━━━ Material provided ━━━

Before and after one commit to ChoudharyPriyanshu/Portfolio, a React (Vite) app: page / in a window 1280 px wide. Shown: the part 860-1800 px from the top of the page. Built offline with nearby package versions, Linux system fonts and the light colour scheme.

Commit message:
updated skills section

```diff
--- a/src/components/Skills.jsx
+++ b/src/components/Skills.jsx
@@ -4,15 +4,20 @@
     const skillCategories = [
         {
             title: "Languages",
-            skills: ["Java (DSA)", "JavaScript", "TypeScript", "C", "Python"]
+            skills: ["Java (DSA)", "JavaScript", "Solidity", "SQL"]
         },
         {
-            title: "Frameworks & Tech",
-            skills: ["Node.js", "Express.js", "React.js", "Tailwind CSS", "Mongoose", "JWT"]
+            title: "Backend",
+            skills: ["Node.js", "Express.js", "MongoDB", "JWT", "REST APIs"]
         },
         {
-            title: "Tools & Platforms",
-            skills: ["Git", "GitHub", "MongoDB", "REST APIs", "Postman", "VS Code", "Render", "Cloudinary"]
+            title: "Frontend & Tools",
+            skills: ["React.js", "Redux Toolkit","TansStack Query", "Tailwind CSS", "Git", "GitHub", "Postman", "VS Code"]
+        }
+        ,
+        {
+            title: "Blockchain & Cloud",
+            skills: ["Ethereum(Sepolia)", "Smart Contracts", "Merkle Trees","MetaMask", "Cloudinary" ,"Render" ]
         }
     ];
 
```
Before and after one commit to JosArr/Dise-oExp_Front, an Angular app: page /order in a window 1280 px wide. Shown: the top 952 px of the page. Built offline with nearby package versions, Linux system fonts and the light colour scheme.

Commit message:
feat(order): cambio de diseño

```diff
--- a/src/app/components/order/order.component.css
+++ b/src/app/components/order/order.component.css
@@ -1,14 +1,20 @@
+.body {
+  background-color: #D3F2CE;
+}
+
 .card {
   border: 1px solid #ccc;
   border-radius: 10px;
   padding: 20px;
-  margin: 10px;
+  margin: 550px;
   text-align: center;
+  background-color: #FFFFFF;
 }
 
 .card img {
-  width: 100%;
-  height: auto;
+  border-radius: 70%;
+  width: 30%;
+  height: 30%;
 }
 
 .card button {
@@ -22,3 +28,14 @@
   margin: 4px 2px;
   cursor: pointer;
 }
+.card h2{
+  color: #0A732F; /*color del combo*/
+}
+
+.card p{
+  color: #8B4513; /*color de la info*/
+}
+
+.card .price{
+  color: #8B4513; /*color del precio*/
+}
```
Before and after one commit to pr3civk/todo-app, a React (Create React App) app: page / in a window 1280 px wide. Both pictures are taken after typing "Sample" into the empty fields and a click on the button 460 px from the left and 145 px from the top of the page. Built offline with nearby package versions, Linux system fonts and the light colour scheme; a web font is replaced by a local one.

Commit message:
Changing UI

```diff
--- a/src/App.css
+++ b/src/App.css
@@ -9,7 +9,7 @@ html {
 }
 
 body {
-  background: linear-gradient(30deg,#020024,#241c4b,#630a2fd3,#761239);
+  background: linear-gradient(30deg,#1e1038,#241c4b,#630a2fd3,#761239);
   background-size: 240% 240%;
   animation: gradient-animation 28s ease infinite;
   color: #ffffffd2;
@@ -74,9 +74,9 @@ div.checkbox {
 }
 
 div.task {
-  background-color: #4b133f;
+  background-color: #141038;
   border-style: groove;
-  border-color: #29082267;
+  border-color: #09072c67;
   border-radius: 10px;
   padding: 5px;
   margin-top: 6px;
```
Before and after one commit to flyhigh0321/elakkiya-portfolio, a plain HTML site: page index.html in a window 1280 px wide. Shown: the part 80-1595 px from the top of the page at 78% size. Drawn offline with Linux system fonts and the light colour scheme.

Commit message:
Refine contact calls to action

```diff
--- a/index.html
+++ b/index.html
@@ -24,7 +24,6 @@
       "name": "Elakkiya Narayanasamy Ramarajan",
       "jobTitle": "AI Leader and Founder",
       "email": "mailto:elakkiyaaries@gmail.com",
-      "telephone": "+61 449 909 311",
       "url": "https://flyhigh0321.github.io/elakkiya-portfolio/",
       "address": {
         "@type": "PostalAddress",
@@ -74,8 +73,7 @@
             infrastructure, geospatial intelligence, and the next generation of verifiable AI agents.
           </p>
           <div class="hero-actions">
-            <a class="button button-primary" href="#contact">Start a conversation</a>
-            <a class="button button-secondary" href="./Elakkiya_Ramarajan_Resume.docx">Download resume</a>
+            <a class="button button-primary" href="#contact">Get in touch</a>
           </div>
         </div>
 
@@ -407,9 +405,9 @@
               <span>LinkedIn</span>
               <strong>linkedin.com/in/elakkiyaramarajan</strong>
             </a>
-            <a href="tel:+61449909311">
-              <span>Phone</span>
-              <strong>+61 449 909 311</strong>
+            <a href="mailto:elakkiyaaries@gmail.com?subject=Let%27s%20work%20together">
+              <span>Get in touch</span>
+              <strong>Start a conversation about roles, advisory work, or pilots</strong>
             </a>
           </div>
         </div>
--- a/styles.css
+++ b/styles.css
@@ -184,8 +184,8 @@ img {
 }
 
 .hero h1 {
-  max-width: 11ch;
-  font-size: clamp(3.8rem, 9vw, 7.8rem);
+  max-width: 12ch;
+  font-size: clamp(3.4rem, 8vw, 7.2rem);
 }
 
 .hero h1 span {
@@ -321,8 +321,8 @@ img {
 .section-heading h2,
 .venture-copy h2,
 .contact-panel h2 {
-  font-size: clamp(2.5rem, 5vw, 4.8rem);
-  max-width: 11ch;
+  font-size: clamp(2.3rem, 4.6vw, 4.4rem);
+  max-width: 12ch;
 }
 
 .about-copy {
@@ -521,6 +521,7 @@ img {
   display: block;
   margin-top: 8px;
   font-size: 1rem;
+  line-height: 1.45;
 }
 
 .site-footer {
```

━━━

▶ **Work order**
Every line in the records above with the string "page" in it should be shown.

▶ **Exercise output**
Before and after one commit to ChoudharyPriyanshu/Portfolio, a React (Vite) app: page / in a window 1280 px wide. Shown: the part 860-1800 px from the top of the page. Built offline with nearby package versions, Linux system fonts and the light colour scheme.
Before and after one commit to JosArr/Dise-oExp_Front, an Angular app: page /order in a window 1280 px wide. Shown: the top 952 px of the page. Built offline with nearby package versions, Linux system fonts and the light colour scheme.
Before and after one commit to pr3civk/todo-app, a React (Create React App) app: page / in a window 1280 px wide. Both pictures are taken after typing "Sample" into the empty fields and a click on the button 460 px from the left and 145 px from the top of the page. Built offline with nearby package versions, Linux system fonts and the light colour scheme; a web font is replaced by a local one.
Before and after one commit to flyhigh0321/elakkiya-portfolio, a plain HTML site: page index.html in a window 1280 px wide. Shown: the part 80-1595 px from the top of the page at 78% size. Drawn offline with Linux system fonts and the light colour scheme.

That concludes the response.